Why are most printed circuit boards green?
While green still remains the most prominent color used for PCBs, other colors used include blue, red, yellow, white, black, and purple. There are reasons for each color, both functionally and aesthetically, which we’ll delve into in a moment. Green is by far the most common, and there are several good reasons why green is often used. The green color has been around for a very long time and has been the universal color code for PCBs. Green is one of the least fatiguing colors on the eyes, so if a designer is working on a green PCB for an extended amount of time, it’s considered the least straining to the eye. Green PCBs have higher contrast, making them suitable for identifying traces and residues quickly. The resources available to produce green printed circuit boards are widely available and easily accessible in large volumes. Since green is the color most people use, it facilitates mass production and lowers the price of the product cost.
Other colors used for PCBs
As mentioned previously, other colors besides green can be used for printed circuit boards. To understand why one may opt for different colors, it’s important to understand what exactly a PCB board color is. The color of a printed circuit defines the color of the solder oil or solder mask. It consists of lacquer infused with pigments that protect the traces of bare copper.
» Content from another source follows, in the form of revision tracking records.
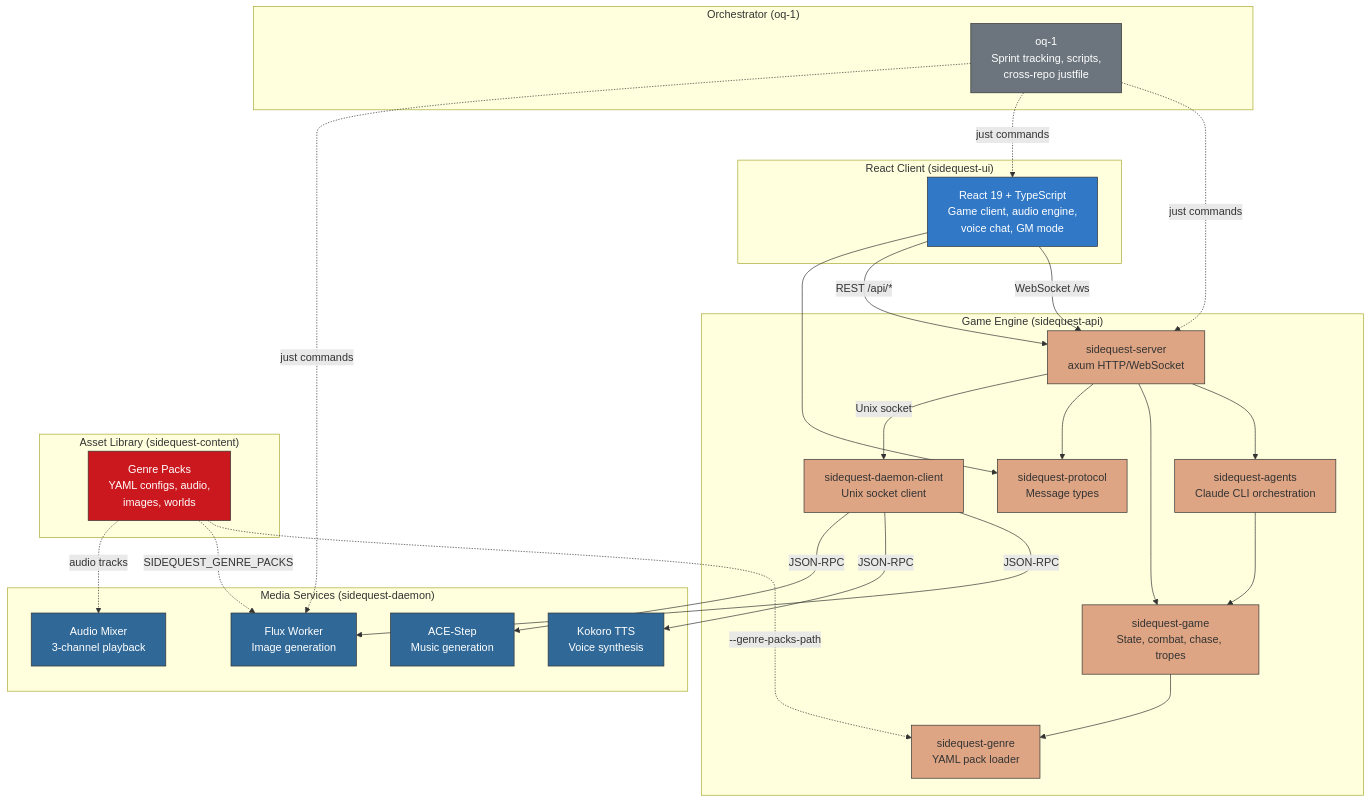
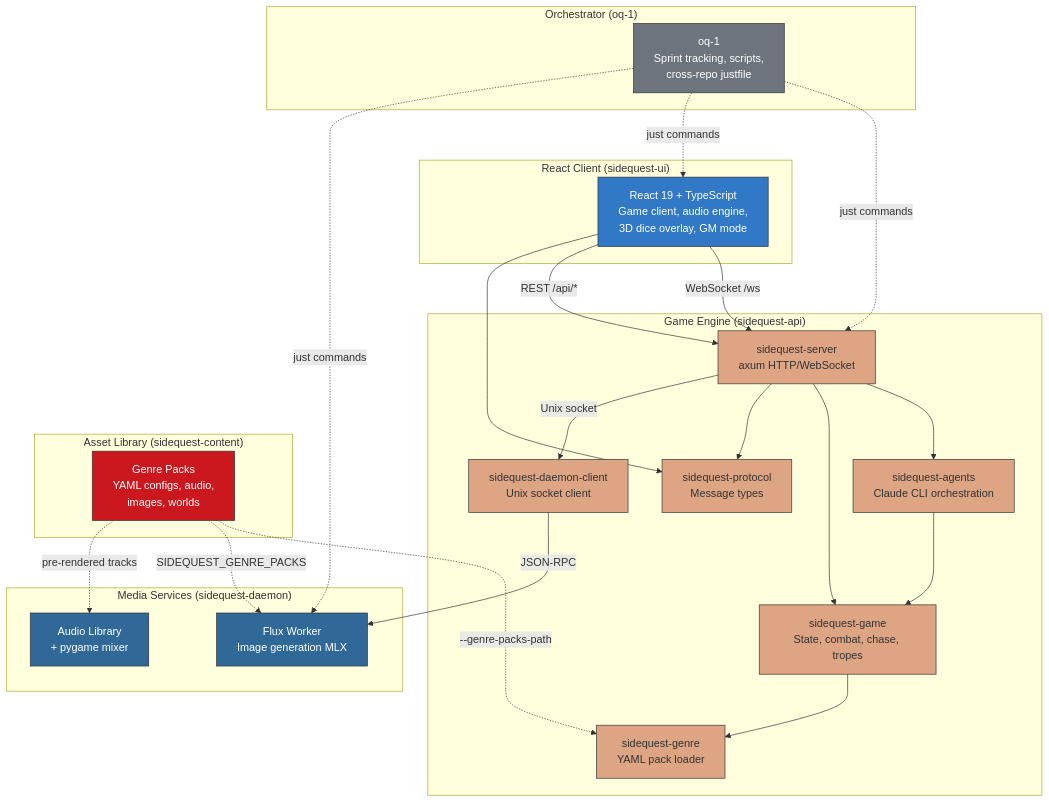
The first of 4 diagrams in docs/system-diagram.md (slabgorb/sidequest), drawn with Mermaid before and after one commit. The commit also changed other lines of this file and 8 other files, not shown here.

````diff
--- a/docs/system-diagram.md
+++ b/docs/system-diagram.md
@@ -7,62 +7,58 @@
 ```mermaid
 graph TB
     subgraph "Orchestrator (oq-1)"
         ORC[oq-1<br/>Sprint tracking, scripts,<br/>cross-repo justfile]
     end
 
     subgraph "Game Engine (sidequest-api)"
         SERVER[sidequest-server<br/>axum HTTP/WebSocket]
         AGENTS[sidequest-agents<br/>Claude CLI orchestration]
         GAME[sidequest-game<br/>State, combat, chase, tropes]
         GENRE[sidequest-genre<br/>YAML pack loader]
         PROTO[sidequest-protocol<br/>Message types]
         DCLIENT[sidequest-daemon-client<br/>Unix socket client]
     end
 
     subgraph "React Client (sidequest-ui)"
-        UI[React 19 + TypeScript<br/>Game client, audio engine,<br/>voice chat, GM mode]
+        UI[React 19 + TypeScript<br/>Game client, audio engine,<br/>3D dice overlay, GM mode]
     end
 
     subgraph "Media Services (sidequest-daemon)"
-        FLUX[Flux Worker<br/>Image generation]
-        KOKORO[Kokoro TTS<br/>Voice synthesis]
-        ACE[ACE-Step<br/>Music generation]
-        MIXER[Audio Mixer<br/>3-channel playback]
+        FLUX[Flux Worker<br/>Image generation MLX]
+        MIXER[Audio Library<br/>+ pygame mixer]
     end
 
     subgraph "Asset Library (sidequest-content)"
         PACKS[Genre Packs<br/>YAML configs, audio,<br/>images, worlds]
     end
 
     UI -->|WebSocket /ws| SERVER
     UI -->|REST /api/*| SERVER
     SERVER --> AGENTS
     SERVER --> GAME
     AGENTS --> GAME
     GAME --> GENRE
     SERVER --> PROTO
     UI --> PROTO
     SERVER -->|Unix socket| DCLIENT
     DCLIENT -->|JSON-RPC| FLUX
-    DCLIENT -->|JSON-RPC| KOKORO
-    DCLIENT -->|JSON-RPC| ACE
 
     PACKS -.->|--genre-packs-path| GENRE
     PACKS -.->|SIDEQUEST_GENRE_PACKS| FLUX
-    PACKS -.->|audio tracks| MIXER
+    PACKS -.->|pre-rendered tracks| MIXER
     ORC -.->|just commands| SERVER
     ORC -.->|just commands| UI
     ORC -.->|just commands| FLUX
 
     classDef rust fill:#dea584,stroke:#333
     classDef ts fill:#3178c6,stroke:#333,color:#fff
     classDef py fill:#306998,stroke:#333,color:#fff
     classDef yaml fill:#cb171e,stroke:#333,color:#fff
     classDef orch fill:#6c757d,stroke:#333,color:#fff
 
     class SERVER,AGENTS,GAME,GENRE,PROTO,DCLIENT rust
     class UI ts
     class FLUX,KOKORO,ACE,MIXER py
     class PACKS yaml
     class ORC orch
 ```
````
One of the main functions of the solder mask is prevention against the short-circuiting of the circuit board.
Oftentimes, the color choice of a printed circuit board is aesthetics, but there are also functional reasons for certain color choices. Blue, the second most popular color for printed circuit boards, which many designers have good contrast between the color and the copper wires, making it simpler to assemble and do repairs. You’ll often find a blue solder mask used in LCDs. Red also offers high contrast between planes, traces, and spaces on a PCB. While black is a difficult color to see such issues, Apple is known for using black PCBs for their boards in the manufacture of iPhones and MacBooks. White is also very difficult to spot contrasts, though many designers state that tilting the PCB will allow better visibility for both black PCBs and white PCBs.
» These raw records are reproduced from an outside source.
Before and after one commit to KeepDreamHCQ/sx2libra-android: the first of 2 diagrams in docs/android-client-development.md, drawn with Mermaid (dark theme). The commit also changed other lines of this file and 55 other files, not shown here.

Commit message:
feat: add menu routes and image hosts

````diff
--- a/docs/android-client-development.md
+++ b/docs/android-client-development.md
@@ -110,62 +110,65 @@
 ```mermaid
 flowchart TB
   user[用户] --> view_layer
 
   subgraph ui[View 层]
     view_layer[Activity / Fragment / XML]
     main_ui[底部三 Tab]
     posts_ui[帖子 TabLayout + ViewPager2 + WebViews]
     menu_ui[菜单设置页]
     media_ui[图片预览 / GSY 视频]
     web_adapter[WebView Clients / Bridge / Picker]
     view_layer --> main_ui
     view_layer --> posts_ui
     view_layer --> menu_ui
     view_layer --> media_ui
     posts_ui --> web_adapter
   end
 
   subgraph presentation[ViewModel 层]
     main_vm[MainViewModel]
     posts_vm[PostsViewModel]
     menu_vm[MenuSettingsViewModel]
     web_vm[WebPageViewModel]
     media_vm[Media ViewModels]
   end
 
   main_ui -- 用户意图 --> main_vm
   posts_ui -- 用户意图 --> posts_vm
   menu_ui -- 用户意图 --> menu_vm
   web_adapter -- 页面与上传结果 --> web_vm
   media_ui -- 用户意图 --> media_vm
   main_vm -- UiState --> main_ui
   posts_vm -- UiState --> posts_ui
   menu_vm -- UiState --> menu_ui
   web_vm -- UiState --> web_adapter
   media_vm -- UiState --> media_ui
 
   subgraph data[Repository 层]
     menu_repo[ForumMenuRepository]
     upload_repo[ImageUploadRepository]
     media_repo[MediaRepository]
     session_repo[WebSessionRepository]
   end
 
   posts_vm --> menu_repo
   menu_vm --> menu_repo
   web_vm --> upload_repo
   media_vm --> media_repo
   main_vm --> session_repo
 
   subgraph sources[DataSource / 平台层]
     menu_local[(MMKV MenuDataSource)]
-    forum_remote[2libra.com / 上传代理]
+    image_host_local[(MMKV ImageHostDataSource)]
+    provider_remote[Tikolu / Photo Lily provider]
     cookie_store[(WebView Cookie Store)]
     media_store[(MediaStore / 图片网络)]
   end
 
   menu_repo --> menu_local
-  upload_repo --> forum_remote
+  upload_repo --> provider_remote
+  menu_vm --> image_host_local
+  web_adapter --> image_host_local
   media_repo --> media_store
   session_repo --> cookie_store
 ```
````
Does color dictate quality?
It’s commonly agreed that the color of a PCB does not typically dictate the quality of the printed circuit board. However, there are a few considerations when choosing a solder mask color. Commercial green solder mask is the only available color that can reliably produce solder mask dams of 0.1mm (4mil). Red, yellow, and blue can produce 0.12mm dams, and black and white which can only achieve 0.15mm.
Is it worth opting for different colors in PCBs?
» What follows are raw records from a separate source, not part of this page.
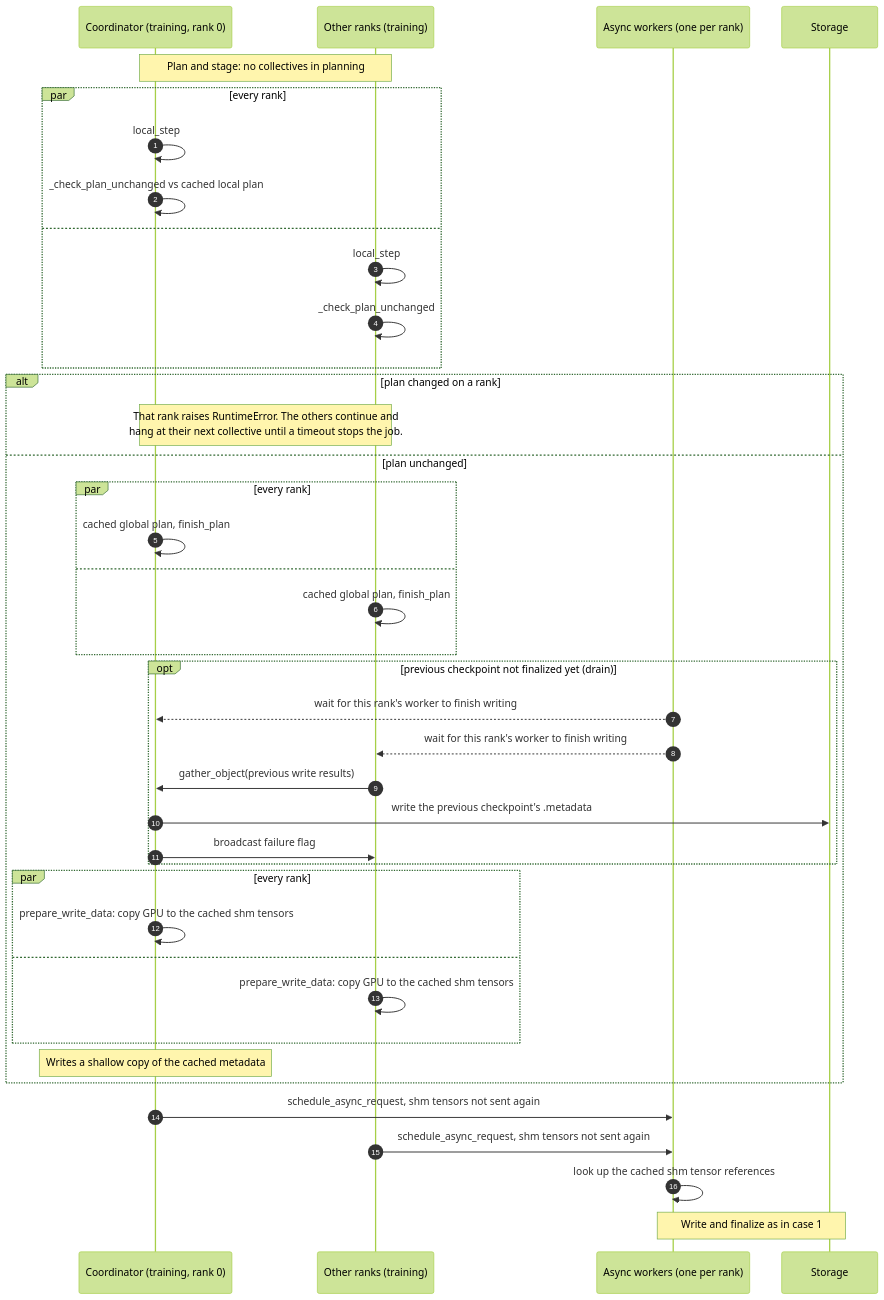
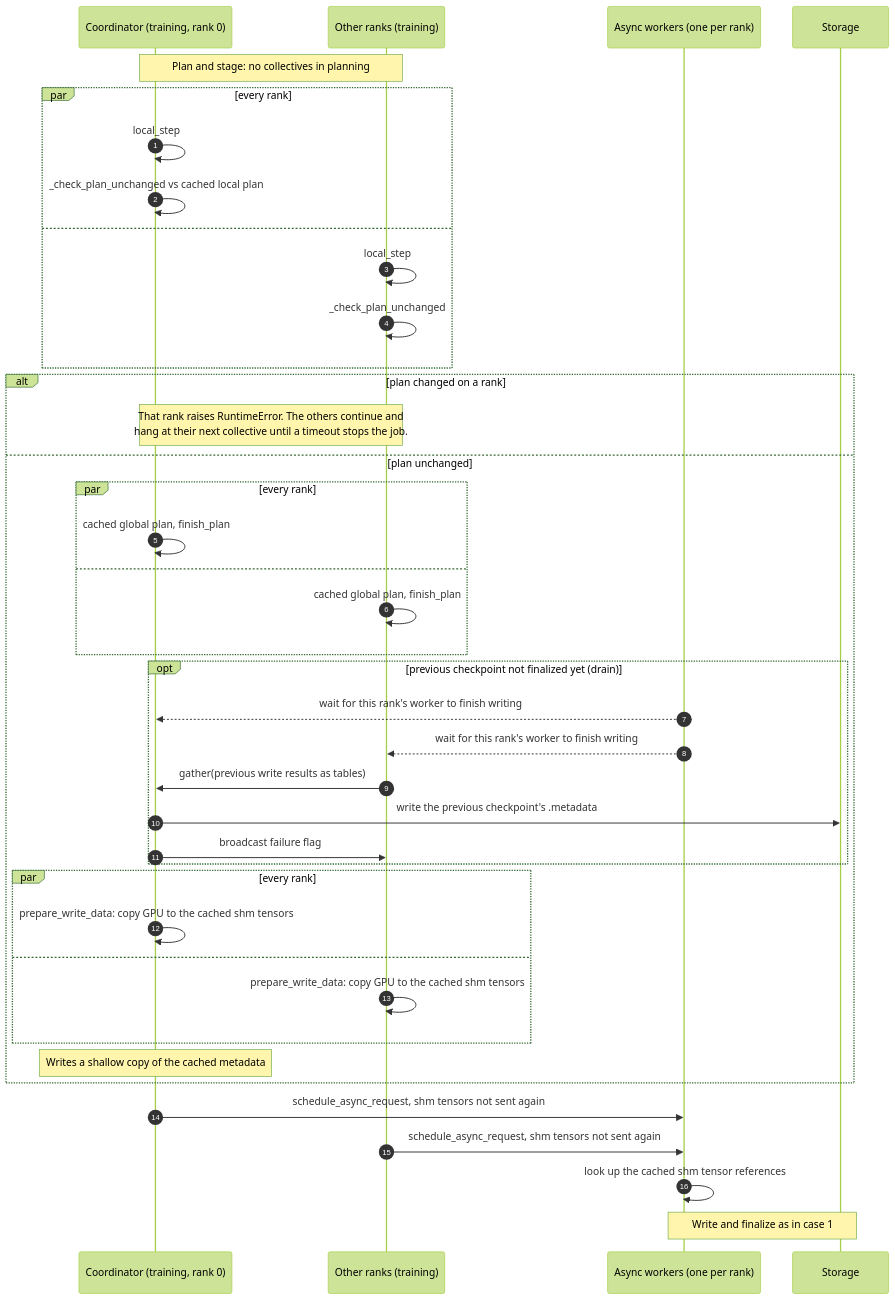
The second of 3 diagrams in docs/design/checkpoint/ASYNC_SAVE.md (NVIDIA/nvidia-resiliency-ext), drawn with Mermaid (forest theme) before and after one commit. The commit also changed other lines of this file, not shown here.

Commit message:
Show the write-result tables in the async save design diagrams

````diff
--- a/docs/design/checkpoint/ASYNC_SAVE.md
+++ b/docs/design/checkpoint/ASYNC_SAVE.md
@@ -101,44 +102,44 @@
 ```mermaid
 sequenceDiagram
     autonumber
     participant C as Coordinator (training, rank 0)
     participant R as Other ranks (training)
     participant W as Async workers (one per rank)
     participant S as Storage
 
     Note over C,R: Plan and stage: no collectives in planning
     par every rank
         C->>C: local_step
         C->>C: _check_plan_unchanged vs cached local plan
     and
         R->>R: local_step
         R->>R: _check_plan_unchanged
     end
     alt plan changed on a rank
         Note over C,R: That rank raises RuntimeError. The others continue and<br/>hang at their next collective until a timeout stops the job.
     else plan unchanged
         par every rank
             C->>C: cached global plan, finish_plan
         and
             R->>R: cached global plan, finish_plan
         end
         opt previous checkpoint not finalized yet (drain)
             W-->>C: wait for this rank's worker to finish writing
             W-->>R: wait for this rank's worker to finish writing
-            R->>C: gather_object(previous write results)
+            R->>C: gather(previous write results as tables)
             C->>S: write the previous checkpoint's .metadata
             C->>R: broadcast failure flag
         end
         par every rank
             C->>C: prepare_write_data: copy GPU to the cached shm tensors
         and
             R->>R: prepare_write_data: copy GPU to the cached shm tensors
         end
         Note over C: Writes a shallow copy of the cached metadata
     end
 
     C->>W: schedule_async_request, shm tensors not sent again
     R->>W: schedule_async_request, shm tensors not sent again
     W->>W: look up the cached shm tensor references
     Note over W,S: Write and finalize as in case 1
 ```
````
Many designers prefer using printed circuit board colors other than green when creating printed circuit boards. Whether that choice is dictated by aesthetics, visibility, or other reasons, colored printed circuit boards continue to expand in electronics of all kinds. If the potential additional cost of a color variant is not a deterrent, there is no reason not to opt for a non-green PCB! When requesting a PCB quote, work with an experienced PCB company to help guide your purchase decision to ensure you’re getting the ideal printed circuit board for your needs.